Archive for October, 2006

Congress recently delayed the implementation of the Western Hemisphere Travel Initiative passport requirements for cruise passengers. What this means is that if you are cruising to the Caribbean, Mexico, Canada or Bermuda and you are leaving from a U.S. port, you will not need a passport until June 1, 2009. However, if you are travelling by air to these regions you will need a passport by January 8, 2007.

Caribbean tourism officials are very concerned about the effect this will have on the region as it gives an unfair advantage to cruise ship companies over land-based tourism.

When you visit a country on a cruise ship, that country or region benefits from port taxes but in general cruise ship passengers eat all their meals on board and don’t spend a lot of money in ports. These places have to deal with huge numbers of tourists who overrun a destination for four or five hours and then are gone. The hope of the local tourism officials is that you will fall in love with a place and come back for a land vacation which will more directly benefit the economy.

The Jamaica Gleaner reports that “among the nine Caribbean destinations that may be impacted, the biggest effect could be felt in Jamaica, where 80 per cent of U.S. visitors to the island do not use passports.

“When the numbers were translated into direct and indirect employment, some 114,000 jobs in Jamaica were said to be on the line.”

You can read the very interesting, full article here.

My advice: get a passport anyway, as soon as possible. And if you visit a place on a cruise that you really like, go back and spend some time there.

A while back I posted a question from one of our users: “I was wondering if anyone else out there has cruised with a child? Is there any special embarkation documentation required for children with two mommies?” Though we didn’t have any answers for her, she has returned from her cruise and here is her report:

“We just returned from our cruise and I wanted to share our experience with traveling with our son. Prior to the cruise, we applied for his passport. In order to get a passport, both parents (and child) need to be present and you need to submit an authorized copy of the birth certificate. We applied at a local post office and luckily for us, an old classmate of my partner’s happened to be handling the passport applications. No need to fuss about our relationship to one another. Our son’s passport arrived at our house in about 2 weeks (we had to expedite it due to the timing in which we applied).
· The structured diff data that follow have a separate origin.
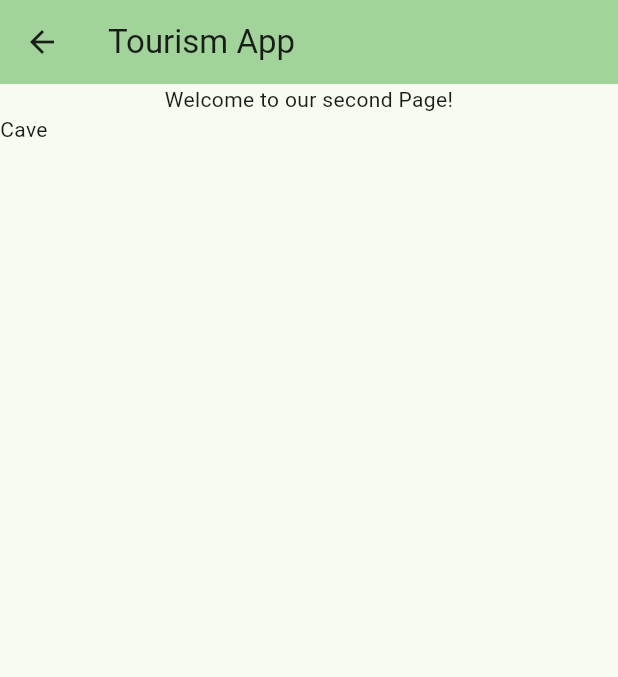
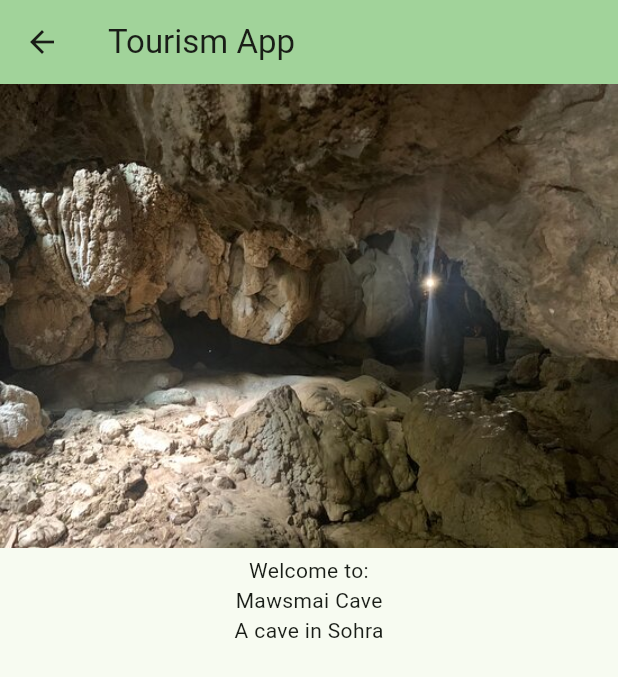
Before and after one commit to MeghalayaDev/tourism_app_static, a Flutter app: the screen it shows after launch, after a tap on "Mawsmai Cave", on a phone screen of 412 x 824 dp. Shown: the top 677 px of the screen. Run offline on Flutter 3.47's test engine with Material 2 defaults, Android fonts, the phone set to English and light mode, and no system bars.

Commit message:
ListView Builder, Image Assets

```diff
--- a/lib/main.dart
+++ b/lib/main.dart
@@ -1,5 +1,4 @@
 import 'package:flutter/material.dart';
-import 'package:tourism_app_static/spot_details.dart';
 import 'package:tourism_app_static/tourist_spots.dart';
 
 void main() {
@@ -44,7 +43,9 @@ class _MyHomePageState extends State<MyHomePage> {
         backgroundColor: Theme.of(context).colorScheme.inversePrimary,
         title: Text(widget.title),
       ),
-      body: const Column(
+      body: Container(
+        color: Colors.yellow[100],
+        child: const Column(
           crossAxisAlignment: CrossAxisAlignment.stretch,
           // mainAxisAlignment: MainAxisAlignment.start,
           children: <Widget>[
@@ -55,6 +56,7 @@ class _MyHomePageState extends State<MyHomePage> {
             Expanded(child: ListOfTouristSpots()),
           ],
         ),
+      ),
     );
   }
 }
--- a/lib/spot_details.dart
+++ b/lib/spot_details.dart
@@ -1,15 +1,19 @@
 import 'package:flutter/material.dart';
 
 class SpotDetails extends StatelessWidget {
-  final String spotName;
-  const SpotDetails({super.key, required this.spotName});
+  final String spotName, spotDesc, spotImage;
+  const SpotDetails(
+      {super.key,
+      required this.spotName,
+      required this.spotDesc,
+      required this.spotImage});
 
   @override
   Widget build(BuildContext context) {
     return Scaffold(
       appBar: AppBar(
           backgroundColor: Theme.of(context).colorScheme.inversePrimary,
-          title: Text("Tourism App"),
+          title: const Text("Tourism App"),
           automaticallyImplyLeading: true, //code for back button
           leading: IconButton(
               icon: const Icon(Icons.arrow_back),
@@ -20,11 +24,19 @@ class SpotDetails extends StatelessWidget {
         crossAxisAlignment: CrossAxisAlignment.stretch,
         // mainAxisAlignment: MainAxisAlignment.start,
         children: <Widget>[
-          const Text(
-            'Welcome to our second Page!',
-            textAlign: TextAlign.center,
-          ),
-          Text(spotName),
+          Image.asset("assets/images/$spotImage"),
+          Container(
+              padding: const EdgeInsets.all(5.0),
+              child: Column(
+                children: [
+                  const Text(
+                    'Welcome to:',
+                    textAlign: TextAlign.center,
+                  ),
+                  Text(spotName),
+                  Text(spotDesc),
+                ],
+              )),
         ],
       ),
     );
--- a/lib/tourist_spots.dart
+++ b/lib/tourist_spots.dart
@@ -6,52 +6,51 @@ class ListOfTouristSpots extends StatelessWidget {
 
   @override
   Widget build(BuildContext context) {
-    return ListView(
-      children: <Widget>[
-        Card(
-          margin: const EdgeInsets.all(8.0),
-          child: ListTile(
-            leading: const Icon(Icons.wb_sunny),
-            iconColor: Colors.amber,
-            title: Text(
-              'Sweet Falls',
-              style: Theme.of(context).textTheme.titleLarge,
+    final List<String> names = [
+      "Sweet Falls",
+      "Mawsmai Cave",
+      "Laitlum Canyon"
+    ];
+
+    final List<String> shortDesc = [
+      "This is a waterfall in the city of Meghalaya.",
+      "A cave in Sohra",
+      "A small yet breath taking canyon in Meghalaya"
+    ];
+
+    final List<String> spotImage = [
+      "sweetfalls.webp",
+      "mawsmaicave.jpeg",
+      "laitlumcanyon.webp",
+    ];
+
+    return ListView.builder(
+      itemCount: 3, // the length
+      itemBuilder: (context, index) {
+        return Container(
+          padding: const EdgeInsets.only(bottom: 8),
+          child: GestureDetector(
+            child: Card(
+              child: Column(
+                mainAxisSize: MainAxisSize.min,
+                children: <Widget>[
+                  Image.asset("assets/images/${spotImage[index]}"),
+                  ListTile(
+                    title: Text(names[index]),
+                    subtitle: Text(shortDesc[index]),
+                  ),
+                ],
+              ),
             ),
-            subtitle:
-                const Text('This is a waterfall in the city of Meghalaya'),
-            onTap: () => print("Sweet Falls Pressed"),
+            onTap: () => Navigator.of(context).push(MaterialPageRoute(
+                builder: (BuildContext) => SpotDetails(
+                      spotName: names[index],
+                      spotDesc: shortDesc[index],
+                      spotImage: spotImage[index],
+                    ))),
           ),
-        ),
-        Card(
-          margin: const EdgeInsets.all(8.0),
-          child: ListTile(
-            leading: const Icon(Icons.brightness_3),
-            title: Text(
-              'Laitlum Canyon',
-              style: Theme.of(context).textTheme.titleLarge,
-            ),
-            subtitle:
-                const Text('A small yet breath taking canyon in Meghalaya'),
-            onTap: () => print("Laitlum Canyon Pressed"),
-          ),
-        ),
-        Card(
-          margin: const EdgeInsets.all(8.0),
-          child: ListTile(
-            leading: const Icon(Icons.star),
-            iconColor: Colors.blue,
-            title: Text(
-              'Mawsmai Cave',
-              style: Theme.of(context).textTheme.titleLarge,
-            ),
-            subtitle: const Text('A cave in Sohra'),
-            // onTap: () => Navigator.pushNamed(context, '/second'),
-            onTap: () => Navigator.of(context).push(MaterialPageRoute(
-                builder: (BuildContext context) =>
-                    const SpotDetails(spotName: "Cave"))),
-          ),
-        ),
-      ],
+        );
+      },
     );
   }
 }
--- a/pubspec.yaml
+++ b/pubspec.yaml
@@ -59,9 +59,8 @@ flutter:
   uses-material-design: true
 
   # To add assets to your application, add an assets section, like this:
-  # assets:
-  #   - images/a_dot_burr.jpeg
-  #   - images/a_dot_ham.jpeg
+  assets:
+    - assets/images/
 
   # An image asset can refer to one or more resolution-specific "variants", see
   # https://flutter.dev/assets-and-images/#resolution-aware
```
Also changed, not shown: assets/images/laitlumcanyon.webp (added), assets/images/mawsmaicave.jpeg (added), assets/images/sweetfalls.webp (added). Lines whose indentation alone changed are shown as unchanged.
“On embarkation day we were armed with his passport, his birth certificate and a letter from the cryobank that we used. They only looked at his passport and did not ask for any other proof of parentage. Happily, it turned out to be anticlimatic as I was ready to do battle.

“I should mention that my partner and I are legally wed in our home state of Massachusetts and are both listed on his original birth certificate. Also, just today, we completed his adoption. Something we think is absurd but in order for us to be fully recognized *outside* of Massachusetts as his legal parents is a necessity.

Hope this helps the future cruisers out there with a little one.”

I will add that when Mary and I applied for our passports a couple of years ago in preparation for a Caribbean cruise we stood in the post office for some time trying to figure out how to mark our marital status. We are legally married in British Columbia but were afraid that marking ourselves as married might bring up some homophobia at the passport office – and our passports would be delayed. In the end we decided to be brave and deal with the consequences, of which there were none. We received our passports on time and they don’t even say anything about marital status on them. So I’m sure somewhere we’re on some big black list in the Bush Administration, but we have our passports and are free to travel the world.